WHAT YOU WILL DO = What lines of the data include the string "navbar"? Copy them all.

DATASET RECORDS =
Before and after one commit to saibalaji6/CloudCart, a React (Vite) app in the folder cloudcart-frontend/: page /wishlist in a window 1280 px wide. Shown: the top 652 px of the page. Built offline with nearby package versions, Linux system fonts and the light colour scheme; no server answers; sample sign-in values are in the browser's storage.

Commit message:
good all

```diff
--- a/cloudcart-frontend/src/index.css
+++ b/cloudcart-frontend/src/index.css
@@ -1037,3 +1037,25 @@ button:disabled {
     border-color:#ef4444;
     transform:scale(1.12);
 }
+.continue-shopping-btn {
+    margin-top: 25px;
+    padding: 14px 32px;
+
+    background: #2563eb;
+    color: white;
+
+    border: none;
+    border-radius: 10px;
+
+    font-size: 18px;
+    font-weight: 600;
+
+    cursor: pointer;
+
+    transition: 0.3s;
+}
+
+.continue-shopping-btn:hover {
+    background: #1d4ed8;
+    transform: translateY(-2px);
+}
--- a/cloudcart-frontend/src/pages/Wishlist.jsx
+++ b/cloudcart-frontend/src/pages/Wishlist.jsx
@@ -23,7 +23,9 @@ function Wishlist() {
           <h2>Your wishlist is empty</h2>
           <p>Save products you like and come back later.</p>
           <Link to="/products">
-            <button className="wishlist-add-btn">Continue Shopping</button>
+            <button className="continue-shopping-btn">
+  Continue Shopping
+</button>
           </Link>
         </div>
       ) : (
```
...
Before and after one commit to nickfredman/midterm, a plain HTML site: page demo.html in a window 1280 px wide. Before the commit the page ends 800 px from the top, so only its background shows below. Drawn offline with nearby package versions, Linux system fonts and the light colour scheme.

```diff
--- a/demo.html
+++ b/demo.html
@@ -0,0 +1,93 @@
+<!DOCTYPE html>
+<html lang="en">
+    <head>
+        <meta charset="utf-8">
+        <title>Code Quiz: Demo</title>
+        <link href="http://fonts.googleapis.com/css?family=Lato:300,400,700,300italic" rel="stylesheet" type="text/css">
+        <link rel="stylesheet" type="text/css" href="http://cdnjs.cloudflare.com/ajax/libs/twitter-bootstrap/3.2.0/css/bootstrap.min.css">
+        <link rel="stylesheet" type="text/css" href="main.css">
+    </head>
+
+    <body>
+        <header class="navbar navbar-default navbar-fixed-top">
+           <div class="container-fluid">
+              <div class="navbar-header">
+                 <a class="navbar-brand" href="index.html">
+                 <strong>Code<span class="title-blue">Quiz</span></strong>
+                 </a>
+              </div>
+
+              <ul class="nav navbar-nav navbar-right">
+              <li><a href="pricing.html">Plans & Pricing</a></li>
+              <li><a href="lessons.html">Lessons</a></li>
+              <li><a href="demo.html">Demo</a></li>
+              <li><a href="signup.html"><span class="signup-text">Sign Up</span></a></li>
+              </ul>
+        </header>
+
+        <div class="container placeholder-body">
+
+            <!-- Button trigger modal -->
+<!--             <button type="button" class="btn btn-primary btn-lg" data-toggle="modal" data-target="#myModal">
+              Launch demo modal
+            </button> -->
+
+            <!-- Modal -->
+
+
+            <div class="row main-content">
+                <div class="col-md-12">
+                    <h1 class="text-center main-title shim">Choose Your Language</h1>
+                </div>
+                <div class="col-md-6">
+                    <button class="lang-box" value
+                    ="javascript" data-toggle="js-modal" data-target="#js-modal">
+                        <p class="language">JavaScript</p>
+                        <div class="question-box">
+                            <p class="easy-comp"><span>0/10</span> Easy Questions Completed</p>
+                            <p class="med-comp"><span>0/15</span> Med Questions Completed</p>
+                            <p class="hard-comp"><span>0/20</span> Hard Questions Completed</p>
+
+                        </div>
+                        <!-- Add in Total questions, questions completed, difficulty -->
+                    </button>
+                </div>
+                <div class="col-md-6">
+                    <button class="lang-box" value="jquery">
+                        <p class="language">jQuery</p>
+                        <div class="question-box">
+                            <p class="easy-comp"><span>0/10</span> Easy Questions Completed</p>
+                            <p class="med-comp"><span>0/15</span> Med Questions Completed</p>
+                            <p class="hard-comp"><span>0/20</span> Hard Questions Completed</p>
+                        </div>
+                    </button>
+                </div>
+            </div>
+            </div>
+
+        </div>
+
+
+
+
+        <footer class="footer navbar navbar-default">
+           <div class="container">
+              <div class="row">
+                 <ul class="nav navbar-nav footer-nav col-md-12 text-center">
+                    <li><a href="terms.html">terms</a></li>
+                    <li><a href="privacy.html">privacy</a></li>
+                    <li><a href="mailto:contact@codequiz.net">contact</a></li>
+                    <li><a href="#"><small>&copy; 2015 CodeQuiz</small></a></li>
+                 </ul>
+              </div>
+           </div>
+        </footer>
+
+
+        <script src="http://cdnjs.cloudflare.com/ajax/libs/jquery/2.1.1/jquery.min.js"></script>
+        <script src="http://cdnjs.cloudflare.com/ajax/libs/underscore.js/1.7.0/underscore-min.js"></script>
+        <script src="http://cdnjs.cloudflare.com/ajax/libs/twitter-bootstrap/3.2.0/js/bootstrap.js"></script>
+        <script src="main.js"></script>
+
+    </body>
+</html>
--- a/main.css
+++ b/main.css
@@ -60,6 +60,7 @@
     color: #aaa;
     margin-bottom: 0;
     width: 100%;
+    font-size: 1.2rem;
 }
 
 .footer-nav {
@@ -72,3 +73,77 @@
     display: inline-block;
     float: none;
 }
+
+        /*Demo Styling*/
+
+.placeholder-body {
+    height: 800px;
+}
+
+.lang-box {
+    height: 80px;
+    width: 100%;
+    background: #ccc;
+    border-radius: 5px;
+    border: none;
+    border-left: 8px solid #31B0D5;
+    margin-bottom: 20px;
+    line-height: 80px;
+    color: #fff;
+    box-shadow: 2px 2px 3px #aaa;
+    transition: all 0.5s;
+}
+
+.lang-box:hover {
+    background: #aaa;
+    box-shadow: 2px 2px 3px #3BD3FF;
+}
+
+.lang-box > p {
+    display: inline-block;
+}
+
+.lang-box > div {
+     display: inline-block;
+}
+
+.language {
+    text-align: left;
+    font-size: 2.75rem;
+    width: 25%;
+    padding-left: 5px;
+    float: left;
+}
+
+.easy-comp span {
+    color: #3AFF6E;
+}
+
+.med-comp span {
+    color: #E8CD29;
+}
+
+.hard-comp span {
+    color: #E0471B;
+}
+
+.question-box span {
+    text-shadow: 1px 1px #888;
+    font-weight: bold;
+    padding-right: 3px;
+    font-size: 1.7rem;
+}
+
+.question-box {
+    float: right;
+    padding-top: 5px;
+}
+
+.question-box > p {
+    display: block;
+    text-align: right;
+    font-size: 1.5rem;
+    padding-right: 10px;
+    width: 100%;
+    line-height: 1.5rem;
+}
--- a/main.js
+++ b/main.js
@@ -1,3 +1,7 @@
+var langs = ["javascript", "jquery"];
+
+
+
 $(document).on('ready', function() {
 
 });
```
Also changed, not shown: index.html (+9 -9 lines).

FINISHED EXERCISE =
+        <header class="navbar navbar-default navbar-fixed-top">
+              <div class="navbar-header">
+                 <a class="navbar-brand" href="index.html">
+              <ul class="nav navbar-nav navbar-right">
+        <footer class="footer navbar navbar-default">
+                 <ul class="nav navbar-nav footer-nav col-md-12 text-center">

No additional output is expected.